Phreerunner said...

I'm impressed by your exploits Conrad. Many of us will be hoping that we can emulate them in years to come. Well done.

gimmer said...

Your descriptions and posts, translated to another slightly different context, remind me of Kipling's phrase ' the savage little wars of peace' - an under recognised harsh terrain for both - hope the wounds heal quickly this time. Sounds good - I'm mighty impressed with your stamina and achievements - you must be tremendously pleased you did not have the other knee 'op'!
We are in the upper Aude area again and I have come down to camp on the Mairie's free wifi - long woodland walks but to be quite frank, it is too hot to walk at an angle of more than about 15 degrees 'up' for any length of time from about 8am to 6pm - either in or out of the sun - my excuse anyway.
We met two ladies from Ilkley who are cycling (this time - they walk as well) from Biarritz to the Med - 9 days to the our campsite, 10 days eta Collioure. Recommended your blog for discussion of lightweight kit and walking. Etc. etc..

Sir Hugh said...
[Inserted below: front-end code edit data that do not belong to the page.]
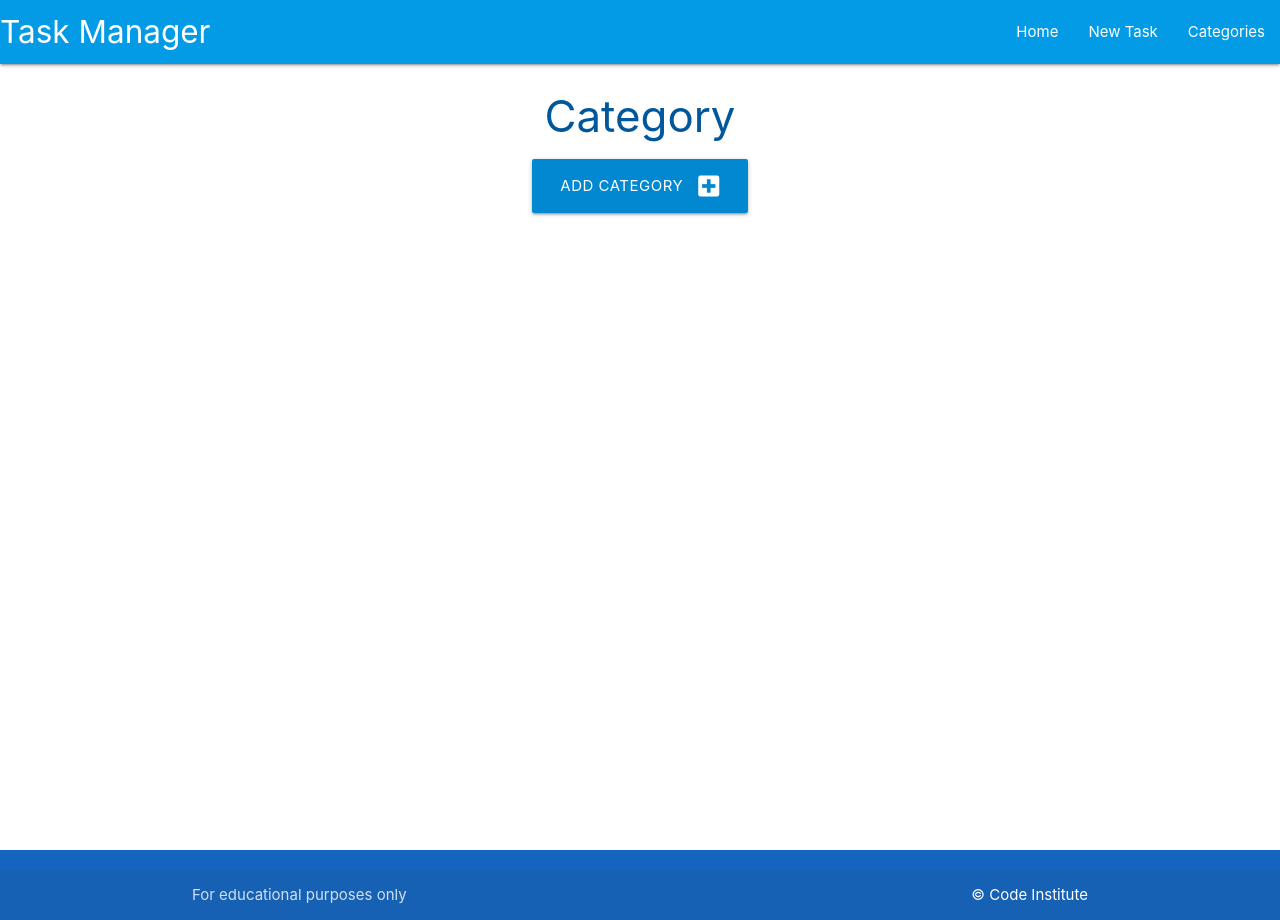
After one commit to RebeccaKen/Walkthrough-project---DMS, a Flask app: page /categories in a window 1280 px wide. The commit adds this page. Run offline with Flask 2, Linux system fonts and the light colour scheme.

Commit message:
Add catogories to navbar

```diff
--- a/taskmanager/routes.py
+++ b/taskmanager/routes.py
@@ -5,3 +5,17 @@ from taskmanager.models import Category, Task
 @app.route("/")
 def home():
     return render_template("tasks.html")
+
+@app.route("/categories")
+def categories():
+    return render_template("categories.html")
+
+
+@app.route("/add_category", methods=["GET", "POST"])
+def add_category():
+    if request.method == "POST":
+        category = Category(category_name=request.form.get("category_name"))
+        db.session.add(category)
+        db.session.commit()
+        return redirect(url_for("categories"))
+    return render_template("add_category.html")
--- /dev/null
+++ b/taskmanager/templates/add_category.html
@@ -0,0 +1,6 @@
+{% extends "base.html" %}
+{% block content %}
+
+<h3 class="light-blue-text text-darken-4 center-align">Add Category</h3>
+
+{% endblock %}
--- a/taskmanager/templates/base.html
+++ b/taskmanager/templates/base.html
@@ -22,7 +22,7 @@
       <ul class="right hide-on-med-and-down">
         <li><a href="{{ url_for('home') }}">Home</a></li>
         <li><a href="">New Task</a></li>
-        <li><a href="">Categories</a></li>
+        <li><a href="{{ url_for('categories') }}">Categories</a></li>
       </ul>
     </div>
   </nav>
@@ -32,7 +32,7 @@
   <ul class="sidenav" id="mobile-demo">
     <li><a href="{{ url_for('home') }}">Home</a></li>
     <li><a href="">New Task</a></li>
-    <li><a href="">Categories</a></li>
+    <li><a href="{{ url_for('categories') }}">Categories</a></li>
   </ul>
     </header>
 
--- /dev/null
+++ b/taskmanager/templates/categories.html
@@ -0,0 +1,14 @@
+{% extends "base.html" %}
+{% block content %}
+
+<h3 class="light-blue-text text-darken-4 center-align">Category</h3>
+
+<div class="row">
+        <div class="col s12 center-align">
+            <a href="{{ url_for('add_category') }}" class="btn-large light-blue darken-2">
+                Add Category <i class="fas fa-plus-square right"></i>
+            </a>
+        </div>
+</div>
+
+{% endblock %}
```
gimmer - Too true about the knee op. when I think of what I have done since that decision was made. Interesting that you too are battling with wifi - still it's better than using telephone boxes polluted with urine.

Thanks for the puff for my blog.

gimmer said...

I simply have to add that I have found excellent wifi - free- at the local bar - sunny terrace, good chat and 'pression' - a rarity this remote - 5 mins steep uphill from the camp
l'annee prochaine peut-être ? !